■ Task ■
Lines below that include "empty" are the answer; copy each one.

::: Data extract :::

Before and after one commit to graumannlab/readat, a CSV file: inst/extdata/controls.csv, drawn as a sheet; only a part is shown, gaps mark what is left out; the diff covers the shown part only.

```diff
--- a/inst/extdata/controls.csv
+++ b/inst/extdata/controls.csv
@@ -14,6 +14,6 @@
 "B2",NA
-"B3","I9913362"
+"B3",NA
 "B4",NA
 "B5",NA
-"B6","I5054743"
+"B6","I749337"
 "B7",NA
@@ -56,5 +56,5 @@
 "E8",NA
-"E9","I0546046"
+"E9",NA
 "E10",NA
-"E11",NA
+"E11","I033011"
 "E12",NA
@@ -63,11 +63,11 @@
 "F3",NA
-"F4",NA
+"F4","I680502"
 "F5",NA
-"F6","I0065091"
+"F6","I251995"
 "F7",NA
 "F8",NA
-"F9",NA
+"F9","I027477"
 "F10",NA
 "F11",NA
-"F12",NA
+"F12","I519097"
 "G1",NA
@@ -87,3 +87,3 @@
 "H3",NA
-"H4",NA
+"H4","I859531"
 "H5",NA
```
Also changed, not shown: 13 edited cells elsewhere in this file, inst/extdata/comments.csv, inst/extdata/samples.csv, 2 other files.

:::
::: Data extract :::

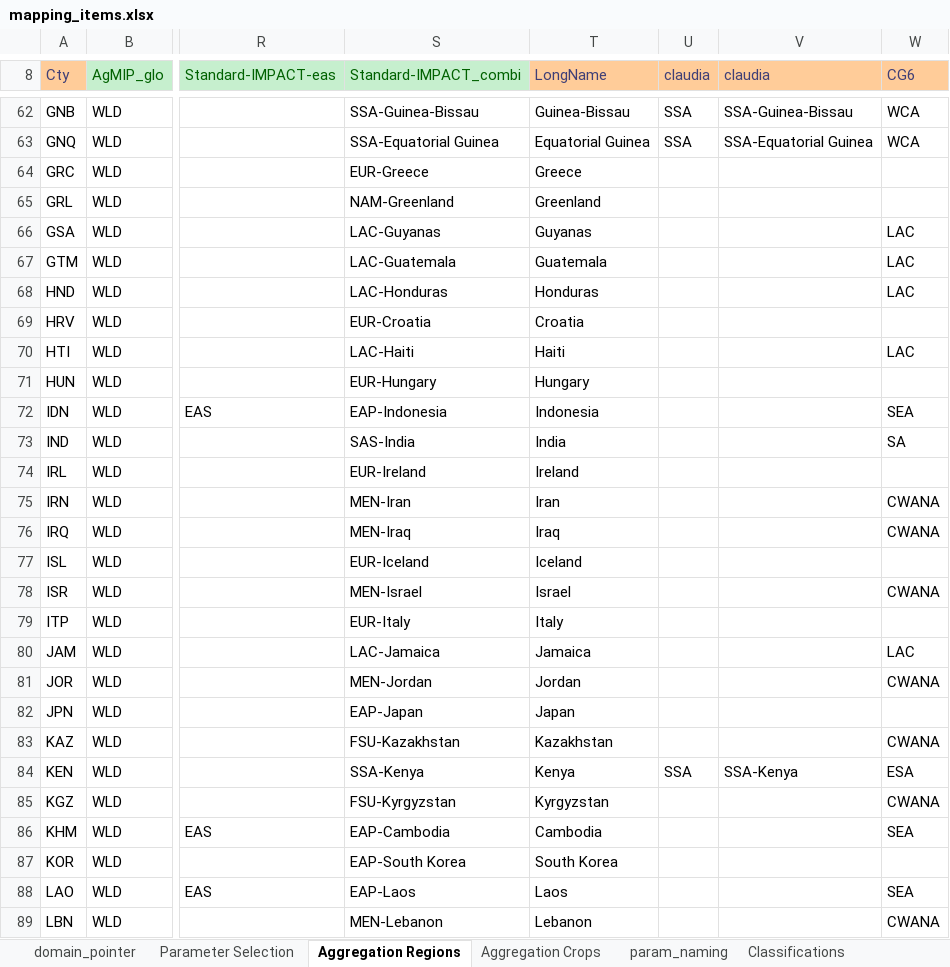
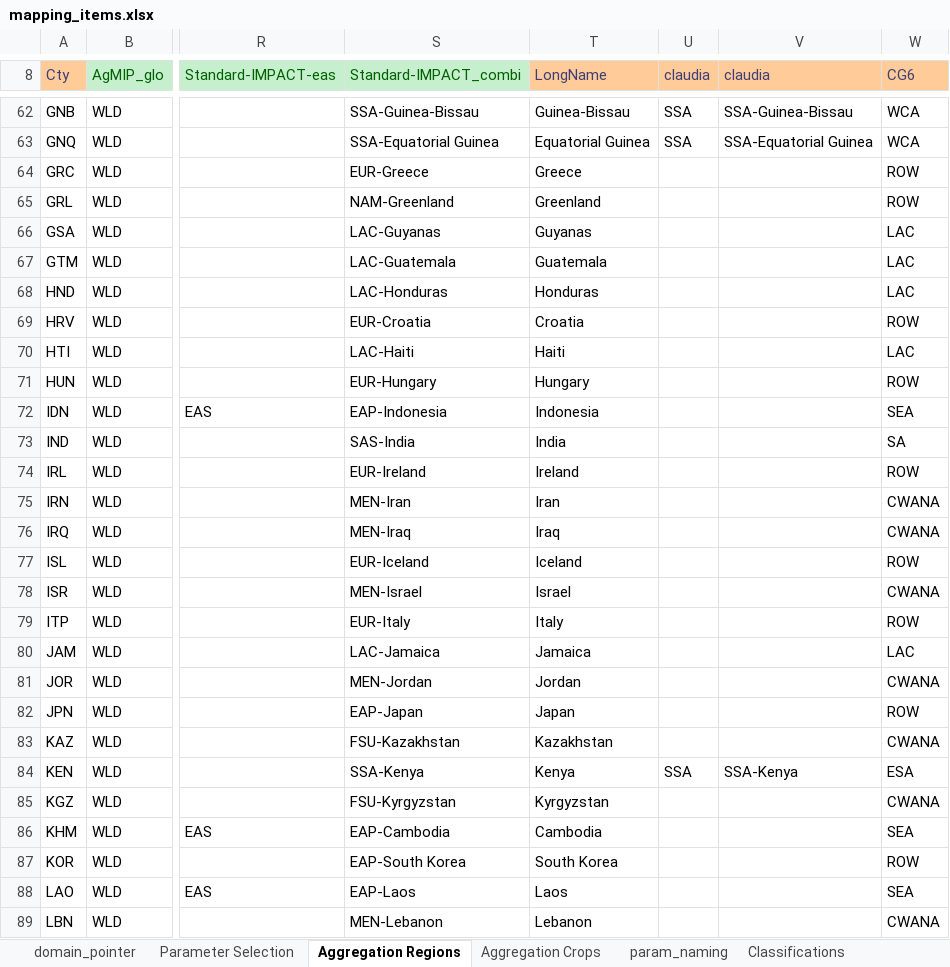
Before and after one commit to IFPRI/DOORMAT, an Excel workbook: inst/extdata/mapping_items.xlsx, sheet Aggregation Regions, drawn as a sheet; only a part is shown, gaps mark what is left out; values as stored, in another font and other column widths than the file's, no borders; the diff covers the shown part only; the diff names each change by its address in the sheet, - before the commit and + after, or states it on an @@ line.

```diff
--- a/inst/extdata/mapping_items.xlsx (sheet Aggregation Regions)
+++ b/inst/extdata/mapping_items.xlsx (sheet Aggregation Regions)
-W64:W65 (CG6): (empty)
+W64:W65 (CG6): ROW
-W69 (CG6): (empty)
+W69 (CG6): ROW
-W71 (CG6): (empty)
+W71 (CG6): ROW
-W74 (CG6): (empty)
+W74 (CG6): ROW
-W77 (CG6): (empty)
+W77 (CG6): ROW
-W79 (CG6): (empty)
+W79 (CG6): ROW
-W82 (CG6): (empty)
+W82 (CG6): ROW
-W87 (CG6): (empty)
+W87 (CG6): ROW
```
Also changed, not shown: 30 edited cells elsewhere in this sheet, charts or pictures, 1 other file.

:::

■ Reply to the exercise ■
-W64:W65 (CG6): (empty)
-W69 (CG6): (empty)
-W71 (CG6): (empty)
-W74 (CG6): (empty)
-W77 (CG6): (empty)
-W79 (CG6): (empty)
-W82 (CG6): (empty)
-W87 (CG6): (empty)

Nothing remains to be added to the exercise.